Business affairs including strategies to keep your business moving forward during separation
Divorce is a stressful time. That stress can be compounded where one or both spouses are running a business. Is the business part of the asset split? Who keeps it? What is it worth? How do you keep it running in the meantime?
A share in a business is an asset
A share in a business is usually regarded as an asset and forms part of the asset pool for division. This is the case even for family businesses owned together with children or siblings, or where the business is owned with external business partners. It is also the case where the business operates though a trust, company or partnership.
So, what are the first steps?

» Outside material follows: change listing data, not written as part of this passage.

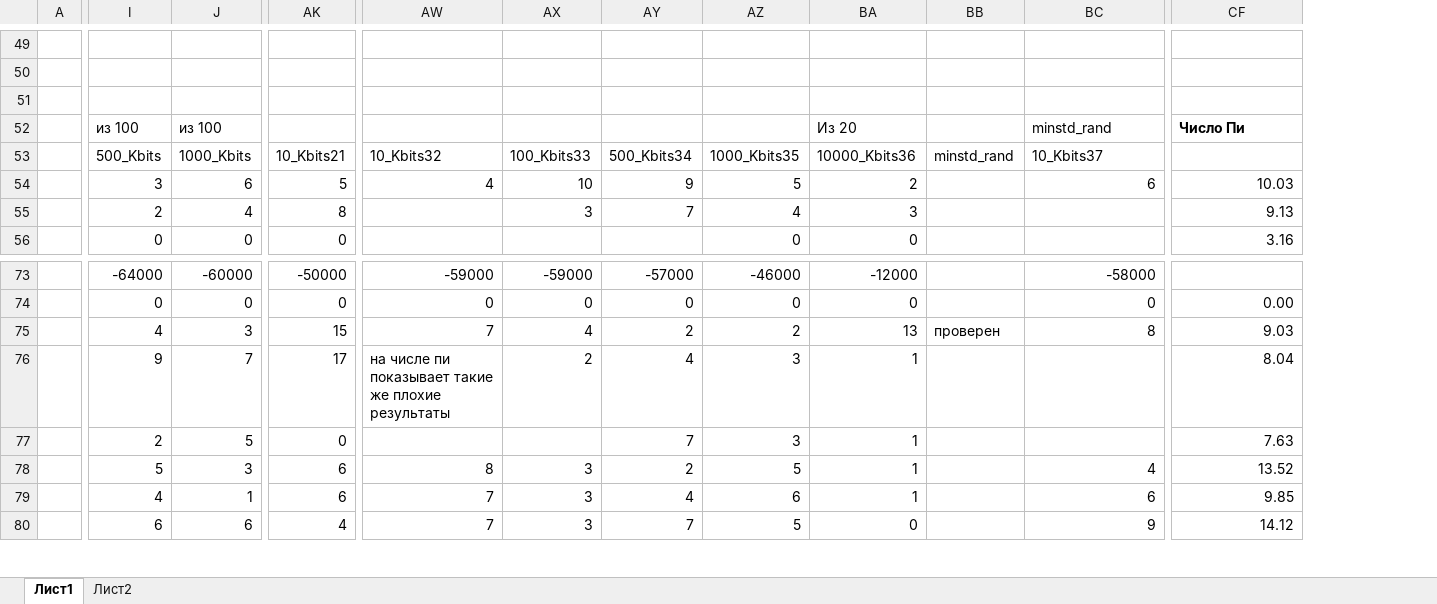
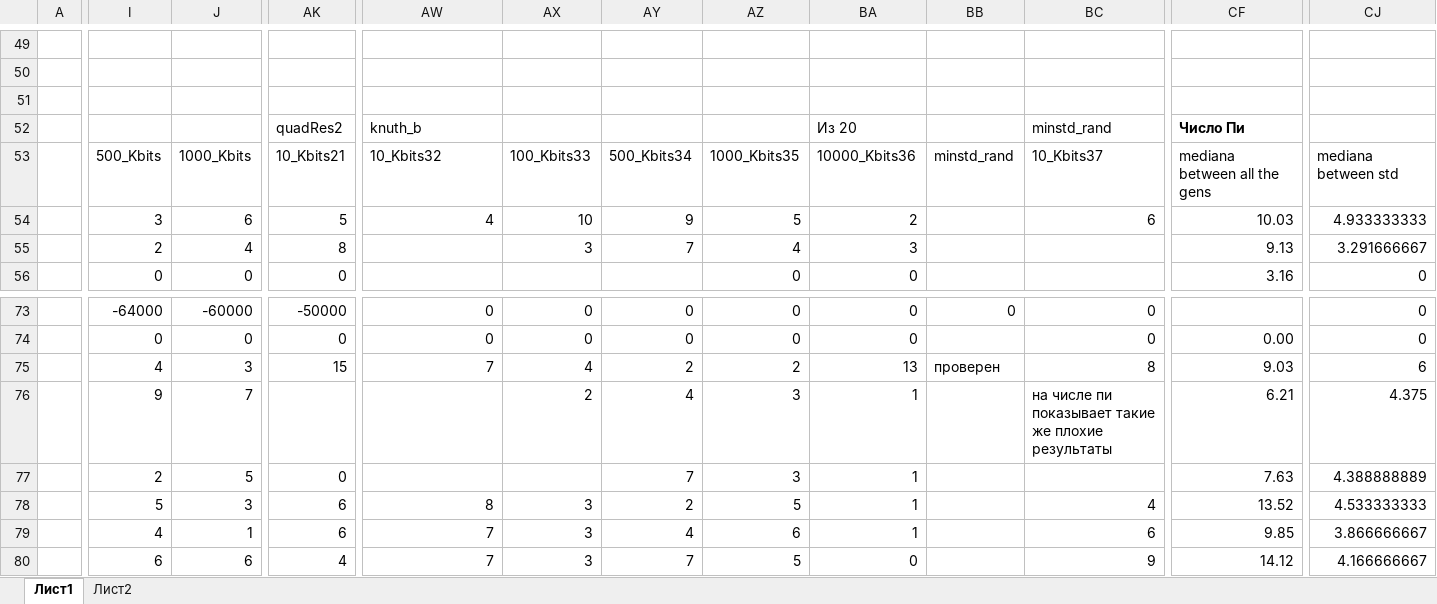
Before and after one commit to lipaboy/RandomSequences, an Excel workbook: results/Random Sequences Results.xlsx, sheet Лист1, drawn as a sheet; only a part is shown, gaps mark what is left out; values as stored, in another font and other column widths than the file's, no borders; conditional formats not drawn; the diff covers the shown part only; the diff names each change by its address in the sheet, - before the commit and + after, or states it on an @@ line.

```diff
--- a/results/Random Sequences Results.xlsx (sheet Лист1)
+++ b/results/Random Sequences Results.xlsx (sheet Лист1)
+column CJ, rows 53-56: mediana between std | 4.933333333 | 3.291666667 | 0; rows 73-80: 0 | 0 | 6 | 4.375 | 4.388888889 | 4.533333333 | 3.866666667 | 4.166666667
-I52: из 100
+I52: (empty)
-J52: из 100
+J52: (empty)
-AK52: (empty)
+AK52: quadRes2
-AW52: (empty)
+AW52: knuth_b
-CF53: (empty)
+CF53: mediana between all the gens
-AW73: -59000
+AW73: 0
-AX73: -59000
+AX73: 0
-AY73: -57000
+AY73: 0
-AZ73: -46000
+AZ73: 0
-BA73: -12000
+BA73: 0
-BB73: (empty)
+BB73: 0
-BC73: -58000
+BC73: 0
-AK76: 17
+AK76: (empty)
-AW76: на числе пи показывает такие же плохие результаты
+AW76: (empty)
-BC76: (empty)
+BC76: на числе пи показывает такие же плохие результаты
-CF76: 8.04
+CF76: 6.21
```
Also changed, not shown: 157 edited cells elsewhere in this sheet, 2 other files.
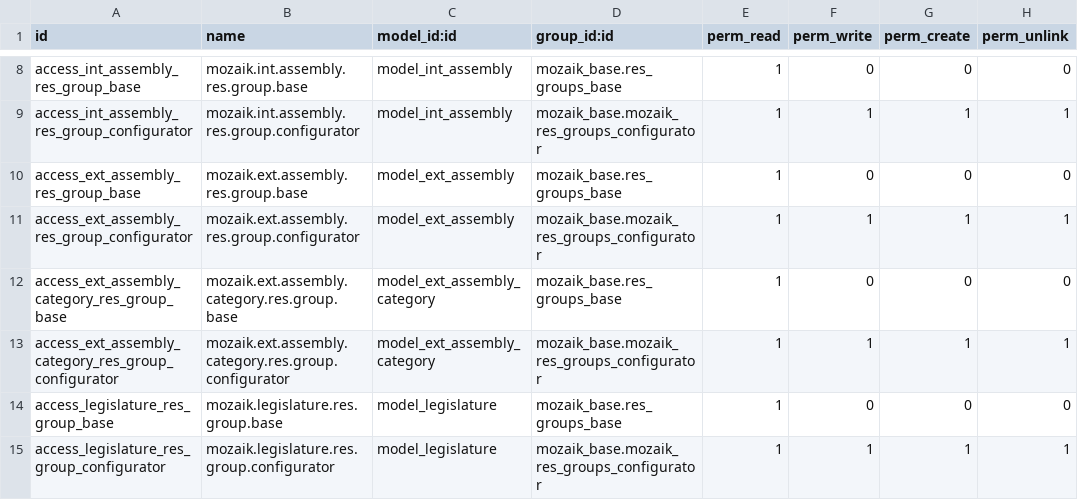
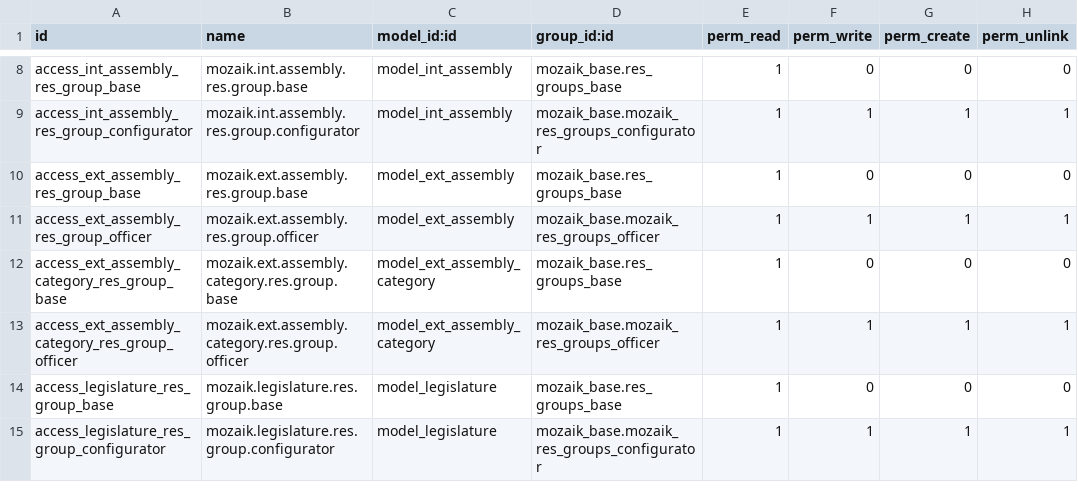
Before and after one commit to mozaik-association/mozaik, a CSV file: mozaik_structure/security/ir.model.access.csv, drawn as a sheet; only a part is shown, gaps mark what is left out.

Commit message:
[CHG] closes #14368 * ext_assembly allowed crud to offier

```diff
--- a/mozaik_structure/security/ir.model.access.csv
+++ b/mozaik_structure/security/ir.model.access.csv
@@ -10,5 +10,5 @@ access_int_assembly_res_group_configurator,mozaik.int.assembly.res.group.configu
 access_ext_assembly_res_group_base,mozaik.ext.assembly.res.group.base,model_ext_assembly,mozaik_base.res_groups_base,1,0,0,0
-access_ext_assembly_res_group_configurator,mozaik.ext.assembly.res.group.configurator,model_ext_assembly,mozaik_base.mozaik_res_groups_configurator,1,1,1,1
+access_ext_assembly_res_group_officer,mozaik.ext.assembly.res.group.officer,model_ext_assembly,mozaik_base.mozaik_res_groups_officer,1,1,1,1
 access_ext_assembly_category_res_group_base,mozaik.ext.assembly.category.res.group.base,model_ext_assembly_category,mozaik_base.res_groups_base,1,0,0,0
-access_ext_assembly_category_res_group_configurator,mozaik.ext.assembly.category.res.group.configurator,model_ext_assembly_category,mozaik_base.mozaik_res_groups_configurator,1,1,1,1
+access_ext_assembly_category_res_group_officer,mozaik.ext.assembly.category.res.group.officer,model_ext_assembly_category,mozaik_base.mozaik_res_groups_officer,1,1,1,1
 access_legislature_res_group_base,mozaik.legislature.res.group.base,model_legislature,mozaik_base.res_groups_base,1,0,0,0
```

If both spouses are working in the business, one of the first issues to resolve is whether both spouses will keep working in the business throughout the settlement negotiations. Keeping the business running and profitable throughout the negotiation process is vital. High levels of conflict between spouses has the potential to spill over into the workplace, affecting staff, customers, cashflow and profitability. Ways to avoid this can include:
Having clearly defined job roles and responsibilities
- Drawing up a schedule for which spouse is to be in the office on which days
- Having your accountant/manager step in to run management meetings
- One spouse stops working in the business
If spouses decide that one person will stop working in the business during negotiations, then there needs to be agreement about:
- how that spouse will access income in the meantime
- how that spouse will continue to have visibility of the business’ financial information and operations
Next step – reaching an agreement about the value of the business
This can be complex where business assets include intellectual property, real property holdings with development potential, or incomplete projects/deals.
Spouses can agree on a value for their business, or if no agreement can be reached, or if the business is highly profitable, specialised or otherwise complex, then a joint expert valuation can be obtained. In most cases, both the business, real property and plant and equipment owned by the business are usually valued by independent jointly appointed experts with family law experience. Whilst there are many ways to value a business in family law cases (and every business will be unique) the most used methods are:
- net assets of the business
- future maintainable earnings
Is the business going to be sold?
Just like any other asset in the pool it will need to be decided if one party is retaining the business or if it is being sold. It is rare for spouses to continue running their business together after divorce.
If you own the business with external business partners, it is common for these partners to be concerned about the divorce causing disruption to the business, the leakage of market sensitive information through the disclosure process or the sale/end of the business. Keeping external business partners informed and reassured can help allay these concerns. In some instances, confidentiality agreements might be requested.
The end of the marriage does not have to be the end of the business. However, like a good business plan, careful, considered management of the negotiation process and what occurs throughout is integral to the business surviving (or even thriving) to whether the performance of a business during this process.
How we can work with you, teams of experts and your partner’s lawyers to keep your business going